What you need to do:
Look through the records that follow. Copy every line containing the word "textSize".

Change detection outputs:
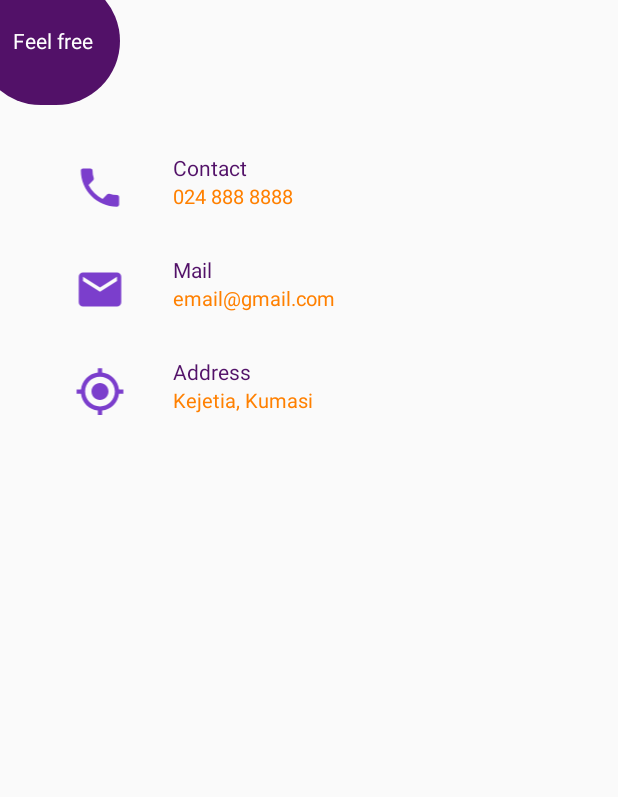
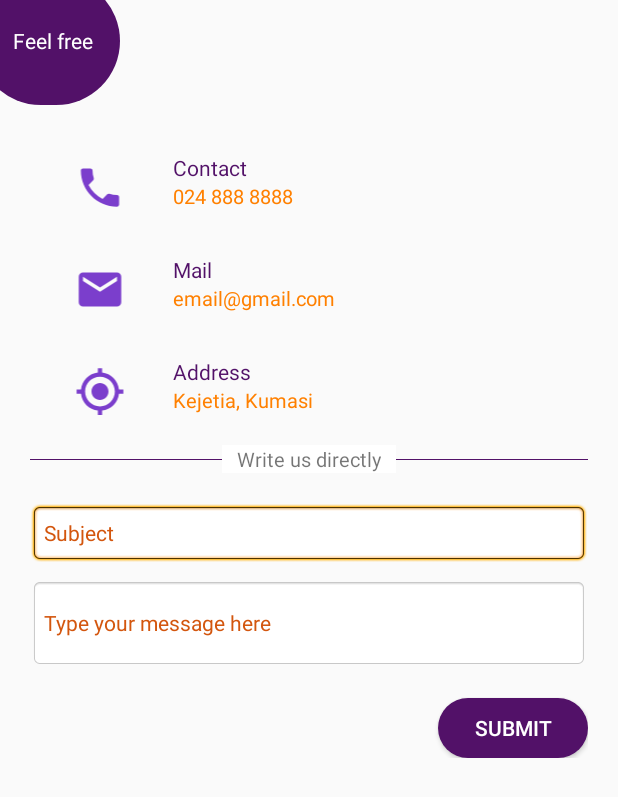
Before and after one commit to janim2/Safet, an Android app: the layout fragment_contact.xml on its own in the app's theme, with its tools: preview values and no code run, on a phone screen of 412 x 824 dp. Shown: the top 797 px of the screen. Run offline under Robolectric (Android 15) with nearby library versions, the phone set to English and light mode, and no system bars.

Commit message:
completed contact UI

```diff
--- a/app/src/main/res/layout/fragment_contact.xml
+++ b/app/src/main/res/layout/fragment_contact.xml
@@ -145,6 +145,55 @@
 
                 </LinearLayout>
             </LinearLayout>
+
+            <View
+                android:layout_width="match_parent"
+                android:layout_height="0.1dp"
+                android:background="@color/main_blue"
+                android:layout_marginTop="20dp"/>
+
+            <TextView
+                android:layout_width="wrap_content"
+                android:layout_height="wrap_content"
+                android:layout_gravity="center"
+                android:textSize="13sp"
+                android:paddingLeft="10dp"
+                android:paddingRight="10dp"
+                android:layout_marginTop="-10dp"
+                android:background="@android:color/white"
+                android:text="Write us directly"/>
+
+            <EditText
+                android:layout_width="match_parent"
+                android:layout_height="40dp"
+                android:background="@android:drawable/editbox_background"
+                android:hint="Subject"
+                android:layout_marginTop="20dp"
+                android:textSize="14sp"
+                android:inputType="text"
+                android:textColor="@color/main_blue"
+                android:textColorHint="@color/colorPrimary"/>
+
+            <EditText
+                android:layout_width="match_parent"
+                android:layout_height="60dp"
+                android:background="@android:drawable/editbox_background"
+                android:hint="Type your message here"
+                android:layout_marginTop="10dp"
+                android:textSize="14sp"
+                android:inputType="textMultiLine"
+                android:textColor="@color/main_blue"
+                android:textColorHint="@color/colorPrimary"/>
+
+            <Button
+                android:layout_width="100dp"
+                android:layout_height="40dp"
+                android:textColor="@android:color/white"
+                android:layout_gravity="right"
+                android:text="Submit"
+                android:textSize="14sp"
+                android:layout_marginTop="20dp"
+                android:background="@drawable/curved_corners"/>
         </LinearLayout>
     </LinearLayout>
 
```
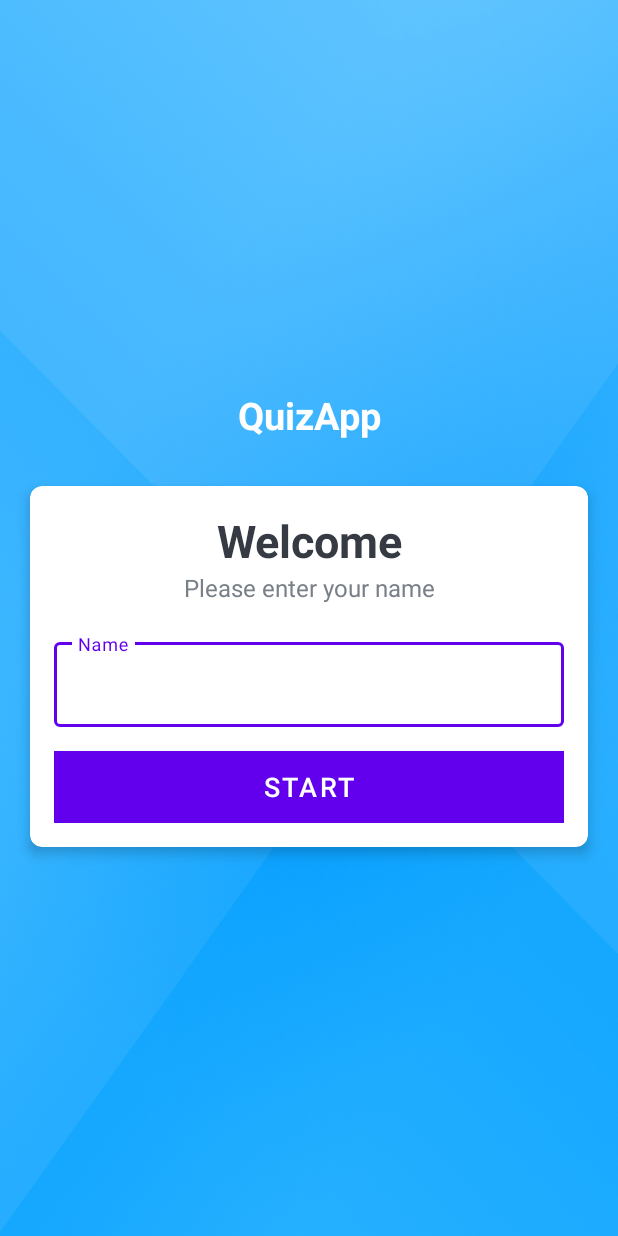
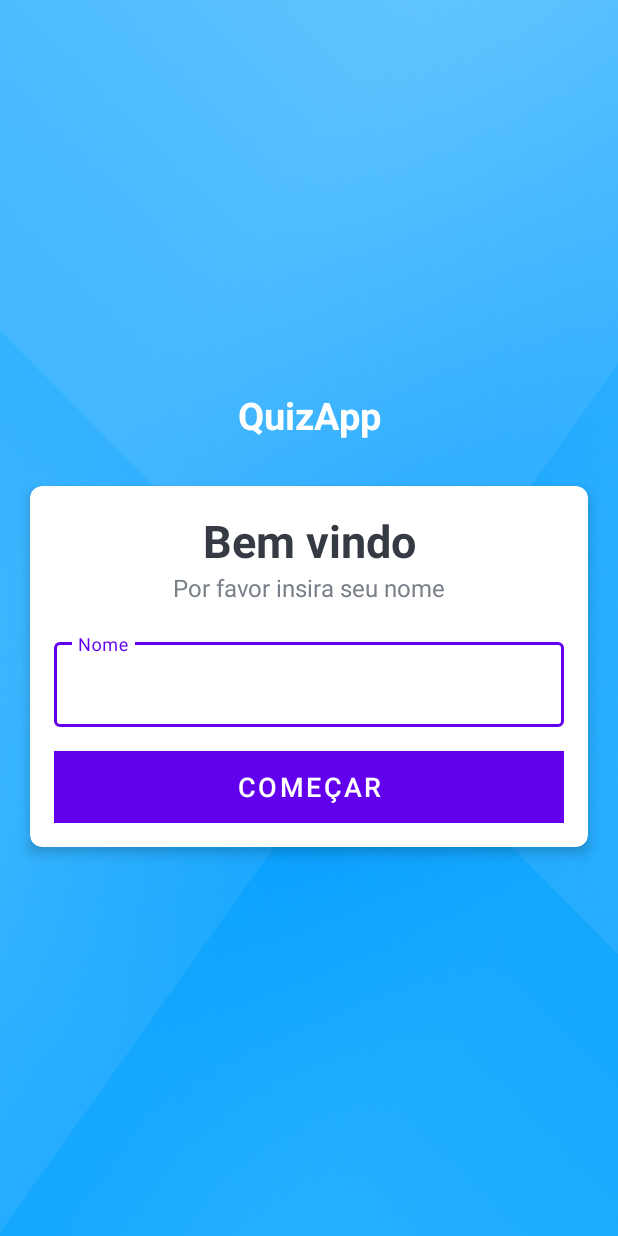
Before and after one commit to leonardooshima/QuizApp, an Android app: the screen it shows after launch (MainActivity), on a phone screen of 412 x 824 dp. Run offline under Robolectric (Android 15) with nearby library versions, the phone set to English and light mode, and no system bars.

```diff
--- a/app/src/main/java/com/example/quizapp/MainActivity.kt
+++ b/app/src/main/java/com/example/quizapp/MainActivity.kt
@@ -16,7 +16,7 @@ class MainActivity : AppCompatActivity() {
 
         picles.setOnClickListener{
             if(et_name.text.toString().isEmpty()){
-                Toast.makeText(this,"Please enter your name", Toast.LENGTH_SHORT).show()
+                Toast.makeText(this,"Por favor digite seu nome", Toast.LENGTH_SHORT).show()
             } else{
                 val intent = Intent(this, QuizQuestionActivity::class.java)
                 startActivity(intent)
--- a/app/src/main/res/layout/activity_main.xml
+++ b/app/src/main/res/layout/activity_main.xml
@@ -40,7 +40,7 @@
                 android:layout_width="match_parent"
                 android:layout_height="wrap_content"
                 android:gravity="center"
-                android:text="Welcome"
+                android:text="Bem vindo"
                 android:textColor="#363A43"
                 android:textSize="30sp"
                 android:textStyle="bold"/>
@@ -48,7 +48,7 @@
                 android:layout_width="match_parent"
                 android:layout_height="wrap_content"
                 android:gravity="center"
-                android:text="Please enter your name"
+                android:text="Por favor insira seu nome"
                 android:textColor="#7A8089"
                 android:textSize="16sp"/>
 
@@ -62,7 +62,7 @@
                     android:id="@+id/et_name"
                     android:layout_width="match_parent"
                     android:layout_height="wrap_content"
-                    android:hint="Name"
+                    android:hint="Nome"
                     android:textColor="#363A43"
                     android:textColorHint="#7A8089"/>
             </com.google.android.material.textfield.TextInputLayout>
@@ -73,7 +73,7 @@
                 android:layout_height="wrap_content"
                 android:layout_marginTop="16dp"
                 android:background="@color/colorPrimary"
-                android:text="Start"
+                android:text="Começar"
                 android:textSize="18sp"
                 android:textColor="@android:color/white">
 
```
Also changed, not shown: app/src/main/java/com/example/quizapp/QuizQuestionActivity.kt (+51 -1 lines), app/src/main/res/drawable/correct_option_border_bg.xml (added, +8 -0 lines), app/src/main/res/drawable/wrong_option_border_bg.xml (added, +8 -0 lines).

Task result:
+                android:textSize="13sp"
+                android:textSize="14sp"
+                android:textSize="14sp"
+                android:textSize="14sp"
                 android:textSize="30sp"
                 android:textSize="16sp"/>
                 android:textSize="18sp"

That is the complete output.